Difference listings
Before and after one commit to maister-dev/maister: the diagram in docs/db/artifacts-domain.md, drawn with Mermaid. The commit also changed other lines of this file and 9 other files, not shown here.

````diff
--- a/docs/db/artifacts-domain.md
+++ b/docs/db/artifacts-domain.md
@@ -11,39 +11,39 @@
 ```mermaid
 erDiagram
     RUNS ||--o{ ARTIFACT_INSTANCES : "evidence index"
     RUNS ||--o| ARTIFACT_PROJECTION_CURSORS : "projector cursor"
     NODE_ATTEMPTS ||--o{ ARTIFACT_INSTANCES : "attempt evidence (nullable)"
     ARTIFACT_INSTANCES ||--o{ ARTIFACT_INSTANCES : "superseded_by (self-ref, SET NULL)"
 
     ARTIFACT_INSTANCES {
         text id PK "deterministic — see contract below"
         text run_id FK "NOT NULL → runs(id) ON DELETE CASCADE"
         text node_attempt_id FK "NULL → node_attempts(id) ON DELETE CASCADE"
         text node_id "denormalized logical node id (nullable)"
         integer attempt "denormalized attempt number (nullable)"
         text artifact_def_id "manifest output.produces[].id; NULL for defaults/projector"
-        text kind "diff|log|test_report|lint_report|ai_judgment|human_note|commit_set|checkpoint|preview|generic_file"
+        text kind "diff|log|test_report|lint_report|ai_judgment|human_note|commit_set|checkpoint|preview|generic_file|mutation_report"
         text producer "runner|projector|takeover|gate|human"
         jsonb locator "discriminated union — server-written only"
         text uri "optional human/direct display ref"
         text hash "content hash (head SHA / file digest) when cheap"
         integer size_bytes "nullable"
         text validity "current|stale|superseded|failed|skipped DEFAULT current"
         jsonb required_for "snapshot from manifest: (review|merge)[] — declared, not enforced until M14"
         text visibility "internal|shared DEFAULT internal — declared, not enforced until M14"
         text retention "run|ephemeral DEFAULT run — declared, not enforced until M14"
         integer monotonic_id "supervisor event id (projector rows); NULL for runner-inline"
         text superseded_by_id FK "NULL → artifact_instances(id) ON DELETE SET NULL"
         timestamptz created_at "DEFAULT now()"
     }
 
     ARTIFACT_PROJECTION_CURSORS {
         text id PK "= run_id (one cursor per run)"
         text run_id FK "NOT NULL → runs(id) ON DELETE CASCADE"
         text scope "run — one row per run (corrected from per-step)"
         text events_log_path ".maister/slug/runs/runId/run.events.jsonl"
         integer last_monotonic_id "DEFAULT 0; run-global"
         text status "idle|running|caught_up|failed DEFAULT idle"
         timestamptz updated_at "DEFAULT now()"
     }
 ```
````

==

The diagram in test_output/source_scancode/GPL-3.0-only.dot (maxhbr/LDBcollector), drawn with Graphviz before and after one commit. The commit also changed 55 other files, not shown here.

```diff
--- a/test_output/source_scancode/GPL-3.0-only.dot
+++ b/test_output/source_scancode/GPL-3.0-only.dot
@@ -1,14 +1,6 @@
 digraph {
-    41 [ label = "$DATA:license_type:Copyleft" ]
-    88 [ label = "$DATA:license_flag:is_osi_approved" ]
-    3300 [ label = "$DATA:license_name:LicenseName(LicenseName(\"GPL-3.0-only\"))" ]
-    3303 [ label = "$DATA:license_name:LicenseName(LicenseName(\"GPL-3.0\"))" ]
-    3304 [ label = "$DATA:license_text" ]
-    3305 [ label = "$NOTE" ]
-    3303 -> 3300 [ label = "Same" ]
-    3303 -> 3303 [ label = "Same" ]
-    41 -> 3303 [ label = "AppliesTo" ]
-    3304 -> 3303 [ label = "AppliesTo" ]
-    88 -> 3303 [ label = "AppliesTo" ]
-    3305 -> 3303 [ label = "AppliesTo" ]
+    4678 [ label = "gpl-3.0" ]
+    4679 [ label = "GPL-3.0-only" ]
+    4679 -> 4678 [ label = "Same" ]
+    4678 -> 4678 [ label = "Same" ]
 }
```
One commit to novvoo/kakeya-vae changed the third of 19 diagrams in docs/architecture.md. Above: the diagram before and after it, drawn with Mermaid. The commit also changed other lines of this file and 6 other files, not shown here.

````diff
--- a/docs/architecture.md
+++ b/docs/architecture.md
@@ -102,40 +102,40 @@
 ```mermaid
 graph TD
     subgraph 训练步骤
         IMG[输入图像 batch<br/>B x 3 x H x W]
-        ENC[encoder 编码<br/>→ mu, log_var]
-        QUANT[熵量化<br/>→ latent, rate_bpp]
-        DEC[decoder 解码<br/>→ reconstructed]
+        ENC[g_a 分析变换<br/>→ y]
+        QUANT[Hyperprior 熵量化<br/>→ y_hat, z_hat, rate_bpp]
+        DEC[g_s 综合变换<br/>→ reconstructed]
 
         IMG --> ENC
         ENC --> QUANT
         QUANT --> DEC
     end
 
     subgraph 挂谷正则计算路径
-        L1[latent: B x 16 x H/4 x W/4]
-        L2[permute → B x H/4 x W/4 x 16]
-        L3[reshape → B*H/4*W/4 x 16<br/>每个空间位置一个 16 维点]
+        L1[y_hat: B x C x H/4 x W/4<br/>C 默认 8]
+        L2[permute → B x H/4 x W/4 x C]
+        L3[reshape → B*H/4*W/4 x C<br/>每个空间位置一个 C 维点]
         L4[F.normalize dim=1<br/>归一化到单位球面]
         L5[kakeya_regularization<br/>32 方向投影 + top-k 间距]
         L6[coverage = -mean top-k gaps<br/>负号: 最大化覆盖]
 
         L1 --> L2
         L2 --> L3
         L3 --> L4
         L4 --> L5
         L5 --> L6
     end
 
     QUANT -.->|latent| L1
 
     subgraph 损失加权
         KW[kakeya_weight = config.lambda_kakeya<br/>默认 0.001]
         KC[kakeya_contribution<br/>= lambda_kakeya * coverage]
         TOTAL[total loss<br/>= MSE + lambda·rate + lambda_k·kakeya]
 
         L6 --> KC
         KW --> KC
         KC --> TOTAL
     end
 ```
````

--

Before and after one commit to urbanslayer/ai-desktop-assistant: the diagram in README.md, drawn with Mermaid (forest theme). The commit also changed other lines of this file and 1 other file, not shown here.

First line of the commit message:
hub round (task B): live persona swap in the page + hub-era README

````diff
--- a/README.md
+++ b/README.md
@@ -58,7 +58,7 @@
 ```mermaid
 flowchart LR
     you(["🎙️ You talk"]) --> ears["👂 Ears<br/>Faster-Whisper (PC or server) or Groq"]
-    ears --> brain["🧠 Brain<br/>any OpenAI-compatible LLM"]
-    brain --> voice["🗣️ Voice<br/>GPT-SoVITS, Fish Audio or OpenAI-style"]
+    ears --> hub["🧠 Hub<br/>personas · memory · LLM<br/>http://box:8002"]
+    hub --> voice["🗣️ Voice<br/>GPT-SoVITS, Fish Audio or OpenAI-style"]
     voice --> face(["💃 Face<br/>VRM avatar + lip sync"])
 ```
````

**Your task:** Among the lines above, some may hold the string "README". State how many, giving the number alone.

**Task solution:** 4